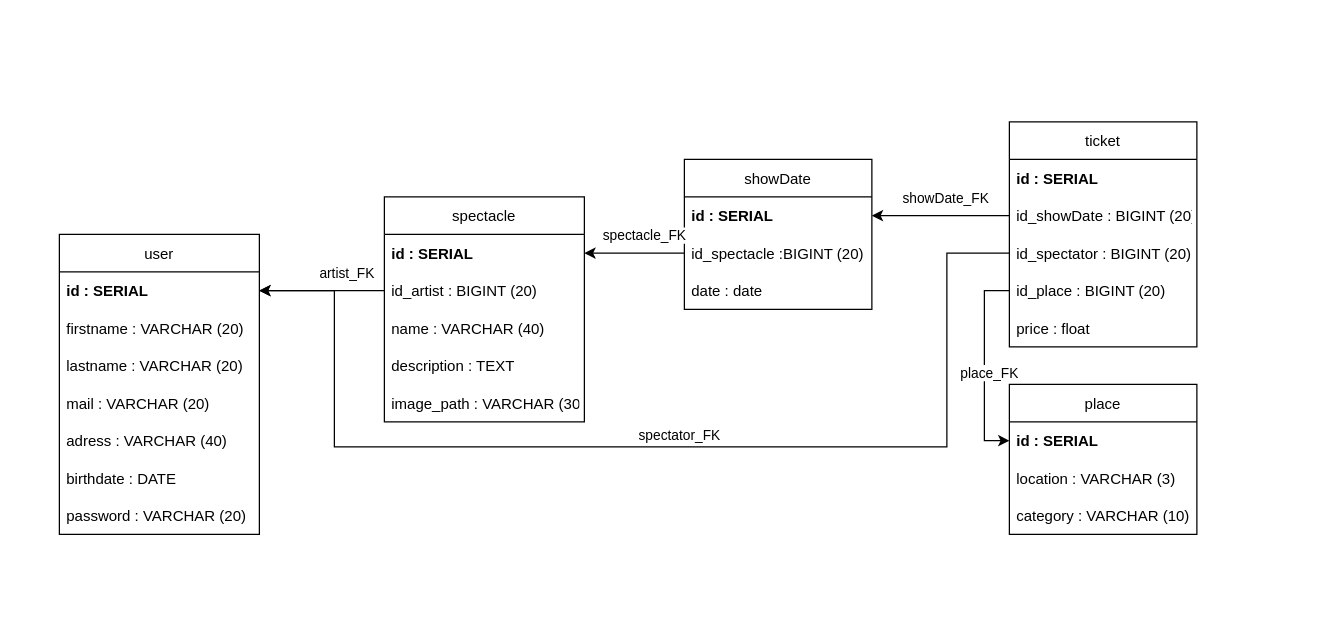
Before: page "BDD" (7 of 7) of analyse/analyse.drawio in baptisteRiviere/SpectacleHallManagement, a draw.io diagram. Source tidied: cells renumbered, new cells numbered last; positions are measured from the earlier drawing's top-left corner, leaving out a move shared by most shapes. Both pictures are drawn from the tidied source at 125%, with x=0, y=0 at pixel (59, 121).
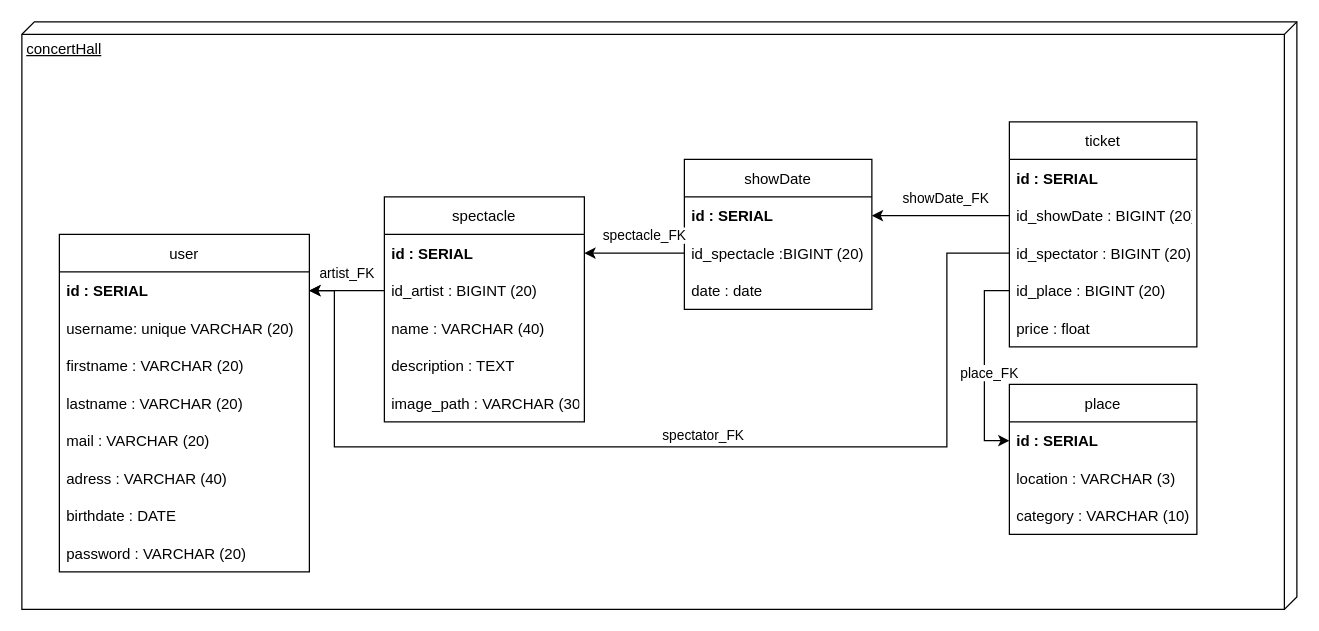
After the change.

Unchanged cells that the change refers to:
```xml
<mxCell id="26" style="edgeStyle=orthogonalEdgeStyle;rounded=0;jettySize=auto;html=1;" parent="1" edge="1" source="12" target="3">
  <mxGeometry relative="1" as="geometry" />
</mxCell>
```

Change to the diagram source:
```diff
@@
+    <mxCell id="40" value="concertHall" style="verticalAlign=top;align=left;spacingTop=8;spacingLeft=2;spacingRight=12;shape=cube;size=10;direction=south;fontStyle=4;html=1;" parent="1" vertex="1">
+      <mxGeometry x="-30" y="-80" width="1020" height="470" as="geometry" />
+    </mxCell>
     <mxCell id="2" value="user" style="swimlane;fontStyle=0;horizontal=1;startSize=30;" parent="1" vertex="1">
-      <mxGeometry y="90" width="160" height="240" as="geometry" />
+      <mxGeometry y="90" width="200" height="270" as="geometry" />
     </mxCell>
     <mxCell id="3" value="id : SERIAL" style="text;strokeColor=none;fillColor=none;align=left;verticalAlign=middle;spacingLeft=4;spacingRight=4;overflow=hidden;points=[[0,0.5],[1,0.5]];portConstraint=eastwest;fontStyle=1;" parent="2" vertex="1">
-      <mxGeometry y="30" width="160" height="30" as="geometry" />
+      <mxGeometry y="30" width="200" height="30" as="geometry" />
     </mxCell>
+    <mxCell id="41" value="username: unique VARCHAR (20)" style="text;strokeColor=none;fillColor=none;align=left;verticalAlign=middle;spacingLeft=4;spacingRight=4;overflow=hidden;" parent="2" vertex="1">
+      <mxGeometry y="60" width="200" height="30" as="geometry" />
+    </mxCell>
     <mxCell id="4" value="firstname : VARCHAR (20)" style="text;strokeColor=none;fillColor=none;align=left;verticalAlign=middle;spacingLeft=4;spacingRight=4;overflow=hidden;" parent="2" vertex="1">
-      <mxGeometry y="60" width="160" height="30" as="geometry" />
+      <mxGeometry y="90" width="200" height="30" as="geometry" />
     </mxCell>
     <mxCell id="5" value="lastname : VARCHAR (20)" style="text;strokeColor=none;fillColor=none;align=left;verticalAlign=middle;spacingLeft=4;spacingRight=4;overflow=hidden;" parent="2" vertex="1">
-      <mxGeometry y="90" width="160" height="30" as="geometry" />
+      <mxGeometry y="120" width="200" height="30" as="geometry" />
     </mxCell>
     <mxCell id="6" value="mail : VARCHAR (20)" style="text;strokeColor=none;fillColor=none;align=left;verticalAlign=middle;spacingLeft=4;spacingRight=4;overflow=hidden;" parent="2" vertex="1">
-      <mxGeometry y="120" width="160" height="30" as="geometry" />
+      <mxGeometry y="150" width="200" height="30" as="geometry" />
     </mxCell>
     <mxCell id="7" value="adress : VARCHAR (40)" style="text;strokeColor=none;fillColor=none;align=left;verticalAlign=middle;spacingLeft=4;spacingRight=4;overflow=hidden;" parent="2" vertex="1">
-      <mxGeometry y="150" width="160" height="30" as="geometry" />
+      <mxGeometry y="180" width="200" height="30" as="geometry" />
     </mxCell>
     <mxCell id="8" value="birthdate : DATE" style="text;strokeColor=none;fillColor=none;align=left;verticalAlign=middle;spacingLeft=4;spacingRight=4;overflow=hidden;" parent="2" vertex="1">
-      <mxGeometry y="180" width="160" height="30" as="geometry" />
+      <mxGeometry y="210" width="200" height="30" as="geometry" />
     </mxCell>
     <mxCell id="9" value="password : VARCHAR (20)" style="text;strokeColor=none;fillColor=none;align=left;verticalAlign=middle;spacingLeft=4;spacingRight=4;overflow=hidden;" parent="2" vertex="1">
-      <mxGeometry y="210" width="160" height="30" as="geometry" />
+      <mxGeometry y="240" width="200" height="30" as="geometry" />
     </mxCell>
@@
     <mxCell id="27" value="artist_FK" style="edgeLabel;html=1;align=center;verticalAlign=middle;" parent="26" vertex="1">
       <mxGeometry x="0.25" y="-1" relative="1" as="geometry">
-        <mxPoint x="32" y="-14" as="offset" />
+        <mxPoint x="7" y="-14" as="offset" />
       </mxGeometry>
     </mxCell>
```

++++++++

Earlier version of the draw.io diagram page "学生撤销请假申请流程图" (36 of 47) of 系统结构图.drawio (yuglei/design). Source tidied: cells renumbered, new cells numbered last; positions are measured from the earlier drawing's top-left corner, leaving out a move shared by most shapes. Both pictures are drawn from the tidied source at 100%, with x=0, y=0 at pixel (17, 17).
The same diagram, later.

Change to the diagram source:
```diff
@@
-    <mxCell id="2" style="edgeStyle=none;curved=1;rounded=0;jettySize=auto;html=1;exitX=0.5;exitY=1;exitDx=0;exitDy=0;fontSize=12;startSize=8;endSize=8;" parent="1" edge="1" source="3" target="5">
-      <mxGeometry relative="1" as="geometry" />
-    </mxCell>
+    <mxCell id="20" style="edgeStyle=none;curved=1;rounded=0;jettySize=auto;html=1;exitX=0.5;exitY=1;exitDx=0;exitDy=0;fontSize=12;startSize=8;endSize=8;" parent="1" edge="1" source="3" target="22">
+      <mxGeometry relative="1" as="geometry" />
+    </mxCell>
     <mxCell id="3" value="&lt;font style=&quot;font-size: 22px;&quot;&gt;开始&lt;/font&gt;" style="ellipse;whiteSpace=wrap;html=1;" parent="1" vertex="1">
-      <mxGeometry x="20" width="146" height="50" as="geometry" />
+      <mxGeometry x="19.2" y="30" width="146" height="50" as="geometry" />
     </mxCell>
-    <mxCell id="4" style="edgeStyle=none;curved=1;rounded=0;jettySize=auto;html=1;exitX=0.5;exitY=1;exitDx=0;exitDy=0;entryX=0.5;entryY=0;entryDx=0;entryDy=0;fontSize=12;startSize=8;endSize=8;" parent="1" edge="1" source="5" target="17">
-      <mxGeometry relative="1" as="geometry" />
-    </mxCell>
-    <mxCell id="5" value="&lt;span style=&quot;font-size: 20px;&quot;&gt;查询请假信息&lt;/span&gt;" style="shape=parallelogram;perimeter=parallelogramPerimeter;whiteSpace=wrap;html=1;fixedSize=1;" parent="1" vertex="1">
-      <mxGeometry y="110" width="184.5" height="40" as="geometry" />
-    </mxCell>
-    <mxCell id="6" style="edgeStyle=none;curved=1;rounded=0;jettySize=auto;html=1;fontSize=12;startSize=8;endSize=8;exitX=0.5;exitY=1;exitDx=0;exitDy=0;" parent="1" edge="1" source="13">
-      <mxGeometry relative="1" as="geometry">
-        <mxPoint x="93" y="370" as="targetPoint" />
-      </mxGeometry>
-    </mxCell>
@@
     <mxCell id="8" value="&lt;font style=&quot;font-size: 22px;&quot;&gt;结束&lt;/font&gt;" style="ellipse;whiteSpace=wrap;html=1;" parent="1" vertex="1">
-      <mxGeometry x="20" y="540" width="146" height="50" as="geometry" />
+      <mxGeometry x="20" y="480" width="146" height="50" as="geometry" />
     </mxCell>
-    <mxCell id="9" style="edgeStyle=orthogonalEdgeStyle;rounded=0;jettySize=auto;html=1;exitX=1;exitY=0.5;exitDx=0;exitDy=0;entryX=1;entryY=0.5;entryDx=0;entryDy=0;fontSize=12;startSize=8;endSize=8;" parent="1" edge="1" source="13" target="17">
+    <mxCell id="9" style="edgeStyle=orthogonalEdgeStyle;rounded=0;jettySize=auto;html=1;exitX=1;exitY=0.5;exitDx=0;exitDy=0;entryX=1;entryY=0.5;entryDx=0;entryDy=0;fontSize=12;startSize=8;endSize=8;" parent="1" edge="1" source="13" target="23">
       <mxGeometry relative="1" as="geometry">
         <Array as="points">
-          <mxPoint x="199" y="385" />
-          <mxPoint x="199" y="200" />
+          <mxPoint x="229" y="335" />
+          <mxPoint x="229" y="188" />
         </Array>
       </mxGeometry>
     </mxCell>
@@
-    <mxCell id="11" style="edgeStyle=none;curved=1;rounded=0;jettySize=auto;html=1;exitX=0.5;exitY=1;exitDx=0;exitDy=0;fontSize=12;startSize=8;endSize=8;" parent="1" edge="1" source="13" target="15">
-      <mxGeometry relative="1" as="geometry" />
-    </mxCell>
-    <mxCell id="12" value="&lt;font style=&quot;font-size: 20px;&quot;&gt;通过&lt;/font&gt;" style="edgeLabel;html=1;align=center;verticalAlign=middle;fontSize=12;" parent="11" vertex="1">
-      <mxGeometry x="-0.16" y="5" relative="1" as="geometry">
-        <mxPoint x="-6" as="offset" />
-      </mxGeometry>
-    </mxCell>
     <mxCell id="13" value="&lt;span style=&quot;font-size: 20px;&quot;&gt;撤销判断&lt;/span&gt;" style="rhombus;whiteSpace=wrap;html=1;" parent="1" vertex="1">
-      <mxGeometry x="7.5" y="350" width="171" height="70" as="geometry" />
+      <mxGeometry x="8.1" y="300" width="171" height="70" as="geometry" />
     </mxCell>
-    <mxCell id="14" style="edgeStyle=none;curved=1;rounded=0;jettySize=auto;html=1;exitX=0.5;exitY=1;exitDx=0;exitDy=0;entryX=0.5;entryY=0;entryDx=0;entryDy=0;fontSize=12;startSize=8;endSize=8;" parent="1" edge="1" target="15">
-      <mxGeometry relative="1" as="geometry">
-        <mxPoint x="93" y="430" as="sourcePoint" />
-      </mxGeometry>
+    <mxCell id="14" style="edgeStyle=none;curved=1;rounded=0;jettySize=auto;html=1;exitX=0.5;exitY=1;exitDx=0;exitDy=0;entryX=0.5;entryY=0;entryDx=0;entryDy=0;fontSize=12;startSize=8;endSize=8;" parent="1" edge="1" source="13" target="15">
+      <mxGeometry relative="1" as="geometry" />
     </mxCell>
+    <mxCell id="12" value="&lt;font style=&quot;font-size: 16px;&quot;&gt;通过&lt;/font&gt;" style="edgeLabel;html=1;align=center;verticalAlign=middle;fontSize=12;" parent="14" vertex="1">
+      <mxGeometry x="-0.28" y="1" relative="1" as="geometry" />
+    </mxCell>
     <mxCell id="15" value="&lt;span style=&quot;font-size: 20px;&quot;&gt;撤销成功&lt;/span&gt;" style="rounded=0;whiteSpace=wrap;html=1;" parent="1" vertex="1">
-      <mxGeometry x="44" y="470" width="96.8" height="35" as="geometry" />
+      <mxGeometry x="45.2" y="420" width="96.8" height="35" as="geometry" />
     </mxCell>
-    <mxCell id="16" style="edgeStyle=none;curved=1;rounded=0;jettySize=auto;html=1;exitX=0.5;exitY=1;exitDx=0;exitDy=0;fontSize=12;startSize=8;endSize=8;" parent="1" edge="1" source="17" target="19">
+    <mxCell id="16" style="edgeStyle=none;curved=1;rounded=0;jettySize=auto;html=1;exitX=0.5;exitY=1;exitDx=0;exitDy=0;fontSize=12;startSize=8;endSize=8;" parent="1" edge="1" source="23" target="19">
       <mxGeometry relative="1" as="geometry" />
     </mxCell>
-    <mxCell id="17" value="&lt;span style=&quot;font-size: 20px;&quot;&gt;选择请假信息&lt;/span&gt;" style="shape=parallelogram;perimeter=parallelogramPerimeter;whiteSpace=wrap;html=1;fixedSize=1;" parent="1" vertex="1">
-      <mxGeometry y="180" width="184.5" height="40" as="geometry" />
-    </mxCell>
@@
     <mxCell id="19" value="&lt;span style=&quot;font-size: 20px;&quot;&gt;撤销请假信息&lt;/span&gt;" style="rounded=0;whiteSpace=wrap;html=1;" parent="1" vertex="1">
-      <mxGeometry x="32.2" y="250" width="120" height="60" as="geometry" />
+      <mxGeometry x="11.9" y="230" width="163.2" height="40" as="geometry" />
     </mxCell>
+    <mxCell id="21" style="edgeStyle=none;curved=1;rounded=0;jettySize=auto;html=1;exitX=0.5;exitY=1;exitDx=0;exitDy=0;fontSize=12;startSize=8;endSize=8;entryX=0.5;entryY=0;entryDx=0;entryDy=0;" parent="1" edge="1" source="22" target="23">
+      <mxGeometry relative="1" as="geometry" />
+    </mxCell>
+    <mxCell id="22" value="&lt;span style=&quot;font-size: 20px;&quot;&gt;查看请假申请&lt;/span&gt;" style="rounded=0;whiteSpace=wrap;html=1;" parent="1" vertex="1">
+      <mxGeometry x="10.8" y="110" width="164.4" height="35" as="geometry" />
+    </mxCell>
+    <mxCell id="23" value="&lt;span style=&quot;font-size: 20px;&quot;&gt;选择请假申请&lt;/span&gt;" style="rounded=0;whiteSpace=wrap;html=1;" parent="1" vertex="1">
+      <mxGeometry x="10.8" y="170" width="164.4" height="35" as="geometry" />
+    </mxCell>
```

++++++++

#### [Exercise instructions]
Looking at the material above, count the lines where the word "mxPoint" occurs, and answer with that count alone.

#### [Solution to this task]
9